“Black people are stereotyped as being anything but awkward in mainstream media... Black people are always portrayed to be cool or overly dramatic, anything but awkward” - Issa Rae.

I couldn’t agree more with Issa on this one. Black people seem to always be associated with this notion of ‘coolness’. The typical black female portrayed in mainstream media is usually popular, loud and always on the ball when it comes to the latest fashion trends, urban lingo and hip hop dance crazes. Alongside every teenager's desire to appear to have it all, it was these very depictions of black women that subconsciously made me, an awkward, rather skinny, black girl from East London, do the most in an attempt to be labelled as cool. I would always feel the need to have all the latest clothes and gadgets. I would do literally anything to make sure that my awkwardness wasn’t visible to others and in this attempt, I ended up looking even more awkward and uncomfortable than usual. What a fail! 

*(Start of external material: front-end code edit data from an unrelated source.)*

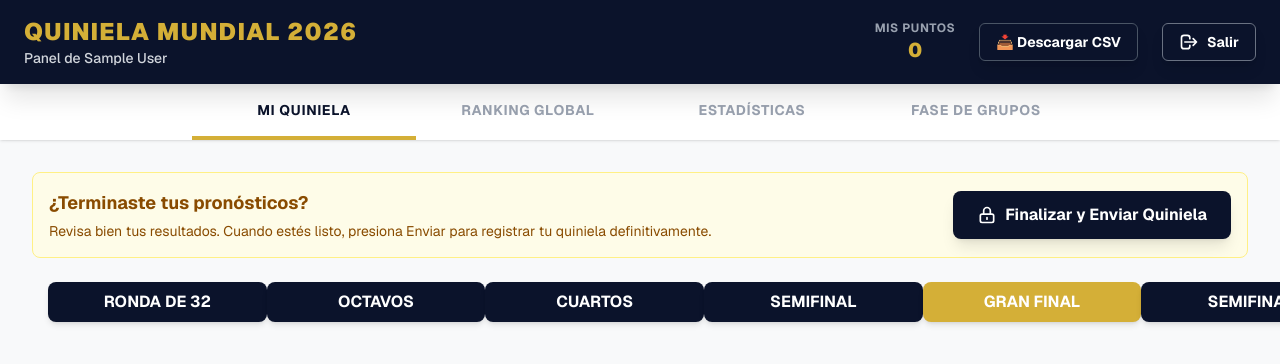
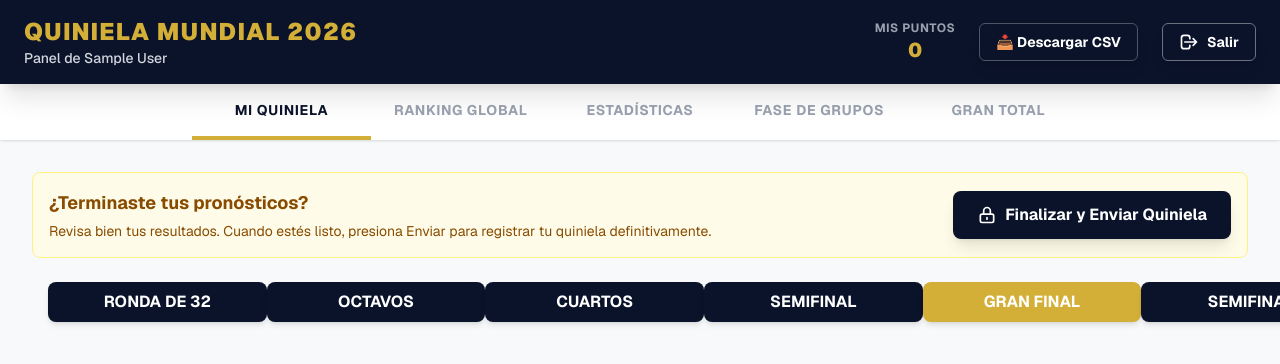
Before and after one commit to svelascotellez/Quiniela2026-3, a Next.js app: page / in a window 1280 px wide. Shown: the top 364 px of the page. Built offline with nearby package versions, Linux system fonts and the light colour scheme; no server answers; the database is empty; sample sign-in values are in the browser's storage.

Commit message:
feat: add grand total ranking tab

```diff
--- a/src/app/page.tsx
+++ b/src/app/page.tsx
@@ -10,6 +10,7 @@ import { SignOutButton } from "@/components/SignOutButton";
 import { RefreshButton } from "@/components/RefreshButton";
 import { DashboardStats } from "@/components/DashboardStats";
 import { GroupStageResults } from "@/components/GroupStageResults";
+import { GrandTotalRanking } from "@/components/GrandTotalRanking";
 
 export default async function Home() {
   const session = await getServerSession(authOptions);
@@ -79,6 +80,10 @@ export default async function Home() {
 
   const groupStageComponent = (
     <GroupStageResults />
+  );
+
+  const grandTotalComponent = (
+    <GrandTotalRanking dbUsers={allUsers.filter((u) => u.role !== "ADMIN")} maxPointsDisputed={maxPointsDisputed} />
   );
 
   const rankingComponent = (
@@ -175,6 +180,7 @@ export default async function Home() {
         rankingComponent={rankingComponent}
         dashboardComponent={dashboardComponent}
         groupStageComponent={groupStageComponent}
+        grandTotalComponent={grandTotalComponent}
       />
     </div>
   );
--- /dev/null
+++ b/src/components/GrandTotalRanking.tsx
@@ -0,0 +1,109 @@
+"use client";
+
+import { groupStageRanking } from "@/lib/groupStageData";
+import { RefreshButton } from "./RefreshButton";
+
+interface DbUser {
+  id: string;
+  username: string;
+  totalPoints: number;
+}
+
+export function GrandTotalRanking({
+  dbUsers,
+  maxPointsDisputed
+}: {
+  dbUsers: DbUser[];
+  maxPointsDisputed: number;
+}) {
+  // Combine points
+  const combinedData = dbUsers.map(dbUser => {
+    // Attempt to match names case-insensitively and ignoring extra spaces
+    const cleanDbName = dbUser.username.trim().toLowerCase();
+    const groupMatch = groupStageRanking.find(g => g.name.trim().toLowerCase() === cleanDbName);
+
+    const groupPoints = groupMatch ? groupMatch.points : 0;
+    const knockoutPoints = dbUser.totalPoints;
+    const totalPoints = groupPoints + knockoutPoints;
+
+    return {
+      id: dbUser.id,
+      username: dbUser.username,
+      groupPoints,
+      knockoutPoints,
+      totalPoints
+    };
+  });
+
+  // Sort descending
+  combinedData.sort((a, b) => b.totalPoints - a.totalPoints);
+
+  // Apply Olympic Ranking
+  let currentRank = 1;
+  let currentPoints = -1;
+  const rankedUsers = combinedData.map((u, i) => {
+    if (u.totalPoints !== currentPoints) {
+      currentRank = i + 1;
+      currentPoints = u.totalPoints;
+    }
+    return { ...u, rank: currentRank };
+  });
+
+  return (
+    <div className="max-w-3xl mx-auto p-4 md:p-8">
+      <div className="bg-[#fff9e6] rounded-xl shadow-lg border border-[#f5d97d] p-6 mb-8 text-[#0b132b]">
+        <h2 className="text-xl md:text-2xl font-black mb-2 flex items-center gap-2">
+          🌟 RANKING ACUMULADO (GRUPOS + ELIMINATORIAS) 🌟
+        </h2>
+        <div className="flex flex-col md:flex-row md:items-center justify-between mb-4 gap-4">
+          <div>
+            <p className="text-sm md:text-base font-medium text-gray-700 mb-1">
+              Esta tabla suma los puntos históricos de la Fase de Grupos con los puntos actuales.
+            </p>
+            <p className="text-sm md:text-base font-semibold text-gray-700 flex items-center gap-2 mb-1">
+              📊 Actualizado: {new Date().toLocaleString("es-MX", { dateStyle: "short", timeStyle: "short", timeZone: "America/Mexico_City" })}
+            </p>
+          </div>
+          <div>
+            <RefreshButton />
+          </div>
+        </div>
+        <hr className="border-t-2 border-dashed border-[#f5d97d] my-4" />
+
+        <ul className="space-y-3">
+          {rankedUsers.map((u, i) => {
+            let emoji = "🏃‍♂️";
+            if (u.rank === 1) emoji = "🥇";
+            else if (u.rank === 2) emoji = "🥈";
+            else if (u.rank === 3) emoji = "🥉";
+
+            return (
+              <li key={u.id} className="flex flex-col md:flex-row md:items-center text-sm md:text-base font-medium p-2 hover:bg-white/50 rounded transition-colors">
+                <div className="flex items-center flex-1">
+                  <span className="w-6 text-right mr-1 font-bold">{u.rank}.</span>
+                  <span className="mr-2">{emoji}</span>
+                  <span className="uppercase">{u.username}</span>
+                </div>
+                <div className="flex items-center md:ml-4 text-gray-600">
+                  <span className="text-xs mr-2">Grupos: <span className="font-bold text-[#0b132b]">{u.groupPoints}</span></span>
+                  <span className="text-xs mr-2">+ F.Final: <span className="font-bold text-[#0b132b]">{u.knockoutPoints}</span></span>
+                  <span className="mx-2">➔</span>
+                  <span className="font-bold text-lg text-[#d4af37]">{u.totalPoints} pts</span>
+                </div>
+              </li>
+            );
+          })}
+        </ul>
+
+        {rankedUsers.length > 0 && (
+          <>
+            <hr className="border-t-2 border-dashed border-[#f5d97d] my-4" />
+            <p className="font-bold text-center mt-4">
+              🔥 ¡{rankedUsers[0].username} encabeza el Ranking Acumulado Absoluto! 👑
+            </p>
+          </>
+        )}
+      </div>
+    </div>
+  );
+}
--- a/src/components/GroupStageResults.tsx
+++ b/src/components/GroupStageResults.tsx
@@ -1,28 +1,8 @@
 "use client";
 
+import { groupStageRanking } from "@/lib/groupStageData";
+
 export function GroupStageResults() {
-  const groupStageRanking = [
-    { rank: 1, name: "LUISGAMBINO", points: 72, exact: 13, eff: "33.3%", emoji: "🥇" },
-    { rank: 2, name: "Salvador Velasco", points: 63, exact: 10, eff: "29.2%", emoji: "🥈" },
-    { rank: 2, name: "Esly Diaz", points: 63, exact: 8, eff: "29.2%", emoji: "🥈" },
-    { rank: 4, name: "Final Nancy", points: 62, exact: 9, eff: "28.7%", emoji: "🏃‍♂️" },
-    { rank: 5, name: "Joand Hernandez", points: 61, exact: 9, eff: "28.2%", emoji: "🏃‍♂️" },
-    { rank: 6, name: "Final Alex Meneses", points: 60, exact: 10, eff: "27.8%", emoji: "🏃‍♂️" },
-    { rank: 7, name: "MoisesLeyva Moyejita", points: 59, exact: 7, eff: "27.3%", emoji: "🏃‍♂️" },
-    { rank: 8, name: "Cris HerreraR (1)", points: 58, exact: 8, eff: "26.9%", emoji: "🏃‍♂️" },
-    { rank: 9, name: "Yadira Estrada Ganadora", points: 55, exact: 9, eff: "25.5%", emoji: "🏃‍♂️" },
-    { rank: 10, name: "Final GuillermoDG", points: 54, exact: 6, eff: "25.0%", emoji: "🏃‍♂️" },
-    { rank: 10, name: "SCampoamorR Mundial 2026", points: 54, exact: 6, eff: "25.0%", emoji: "🏃‍♂️" },
-    { rank: 12, name: "Final Heidi QJ", points: 53, exact: 6, eff: "24.5%", emoji: "🏃‍♂️" },
-    { rank: 13, name: "Jose Carlos Aragon", points: 52, exact: 7, eff: "24.1%", emoji: "🏃‍♂️" },
-    { rank: 14, name: "Efrain RA", points: 48, exact: 7, eff: "22.2%", emoji: "🏃‍♂️" },
-    { rank: 14, name: "Final GriseldaMP", points: 48, exact: 6, eff: "22.2%", emoji: "🏃‍♂️" },
-    { rank: 16, name: "Edith Alejandra Pescador", points: 47, exact: 6, eff: "21.8%", emoji: "🏃‍♂️" },
-    { rank: 16, name: "Liliana", points: 47, exact: 6, eff: "21.8%", emoji: "🏃‍♂️" },
-    { rank: 18, name: "Arnold Ronaldo", points: 45, exact: 4, eff: "20.8%", emoji: "🏃‍♂️" },
-    { rank: 19, name: "IVAN MEJIA QUINIELA 8905", points: 43, exact: 5, eff: "19.9%", emoji: "🏃‍♂️" },
-    { rank: 20, name: "Paloma Alonso-1", points: 42, exact: 4, eff: "19.4%", emoji: "🏃‍♂️" },
-  ];
 
   return (
     <div className="max-w-3xl mx-auto p-4 md:p-8">
--- a/src/components/UserTabs.tsx
+++ b/src/components/UserTabs.tsx
@@ -6,14 +6,16 @@ export function UserTabs({
   bracketComponent,
   rankingComponent,
   dashboardComponent,
-  groupStageComponent
+  groupStageComponent,
+  grandTotalComponent
 }: {
   bracketComponent: React.ReactNode;
   rankingComponent: React.ReactNode;
   dashboardComponent?: React.ReactNode;
   groupStageComponent?: React.ReactNode;
+  grandTotalComponent?: React.ReactNode;
 }) {
-  const [activeTab, setActiveTab] = useState<"bracket" | "ranking" | "dashboard" | "groupStage">("bracket");
+  const [activeTab, setActiveTab] = useState<"bracket" | "ranking" | "dashboard" | "groupStage" | "grandTotal">("bracket");
 
   return (
     <div className="flex flex-col flex-1 h-full">
@@ -60,6 +62,16 @@ export function UserTabs({
           >
             Fase de Grupos
           </button>
+          <button
+            onClick={() => setActiveTab("grandTotal")}
+            className={`flex-1 py-4 text-center font-bold text-xs md:text-sm uppercase tracking-wider transition-colors border-b-4 ${
+              activeTab === "grandTotal"
+                ? "border-[#d4af37] text-[#0b132b]"
+                : "border-transparent text-gray-400 hover:text-gray-600 hover:bg-gray-50"
+            }`}
+          >
+            Gran Total
+          </button>
         </div>
       </div>
 
@@ -85,6 +97,11 @@ export function UserTabs({
             {groupStageComponent}
           </div>
         )}
+        {activeTab === "grandTotal" && (
+          <div className="flex-1 overflow-y-auto bg-[#fff9e6]">
+            {grandTotalComponent}
+          </div>
+        )}
       </div>
     </div>
   );
--- /dev/null
+++ b/src/lib/groupStageData.ts
@@ -0,0 +1,22 @@
+export const groupStageRanking = [
+  { rank: 1, name: "LUISGAMBINO", points: 72, exact: 13, eff: "33.3%", emoji: "🥇" },
+  { rank: 2, name: "Salvador Velasco", points: 63, exact: 10, eff: "29.2%", emoji: "🥈" },
+  { rank: 2, name: "Esly Diaz", points: 63, exact: 8, eff: "29.2%", emoji: "🥈" },
+  { rank: 4, name: "Final Nancy", points: 62, exact: 9, eff: "28.7%", emoji: "🏃‍♂️" },
+  { rank: 5, name: "Joand Hernandez", points: 61, exact: 9, eff: "28.2%", emoji: "🏃‍♂️" },
+  { rank: 6, name: "Final Alex Meneses", points: 60, exact: 10, eff: "27.8%", emoji: "🏃‍♂️" },
+  { rank: 7, name: "MoisesLeyva Moyejita", points: 59, exact: 7, eff: "27.3%", emoji: "🏃‍♂️" },
+  { rank: 8, name: "Cris HerreraR (1)", points: 58, exact: 8, eff: "26.9%", emoji: "🏃‍♂️" },
+  { rank: 9, name: "Yadira Estrada Ganadora", points: 55, exact: 9, eff: "25.5%", emoji: "🏃‍♂️" },
+  { rank: 10, name: "Final GuillermoDG", points: 54, exact: 6, eff: "25.0%", emoji: "🏃‍♂️" },
+  { rank: 10, name: "SCampoamorR Mundial 2026", points: 54, exact: 6, eff: "25.0%", emoji: "🏃‍♂️" },
+  { rank: 12, name: "Final Heidi QJ", points: 53, exact: 6, eff: "24.5%", emoji: "🏃‍♂️" },
+  { rank: 13, name: "Jose Carlos Aragon", points: 52, exact: 7, eff: "24.1%", emoji: "🏃‍♂️" },
+  { rank: 14, name: "Efrain RA", points: 48, exact: 7, eff: "22.2%", emoji: "🏃‍♂️" },
+  { rank: 14, name: "Final GriseldaMP", points: 48, exact: 6, eff: "22.2%", emoji: "🏃‍♂️" },
+  { rank: 16, name: "Edith Alejandra Pescador", points: 47, exact: 6, eff: "21.8%", emoji: "🏃‍♂️" },
+  { rank: 16, name: "Liliana", points: 47, exact: 6, eff: "21.8%", emoji: "🏃‍♂️" },
+  { rank: 18, name: "Arnold Ronaldo", points: 45, exact: 4, eff: "20.8%", emoji: "🏃‍♂️" },
+  { rank: 19, name: "IVAN MEJIA QUINIELA 8905", points: 43, exact: 5, eff: "19.9%", emoji: "🏃‍♂️" },
+  { rank: 20, name: "Paloma Alonso-1", points: 42, exact: 4, eff: "19.4%", emoji: "🏃‍♂️" },
+];
```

But in my defence, it wasn’t really my fault. The very few images I saw of black women in mainstream media made me feel that being black also meant being cool. The Guardian posted an article entitled Why white people aren’t as cool as black people, written by US Scholar Dexter Baxter, who refers to the way in which black people are automatically associated with coolness in white spaces, even if it’s unwarranted. I feel like we can all relate to being in a room of white people and automatically being forced to engage in conversations about the latest cool hip hop dance move or the latest rap album to be released. It seems black people can be cool while doing absolutely nothing, simply because black.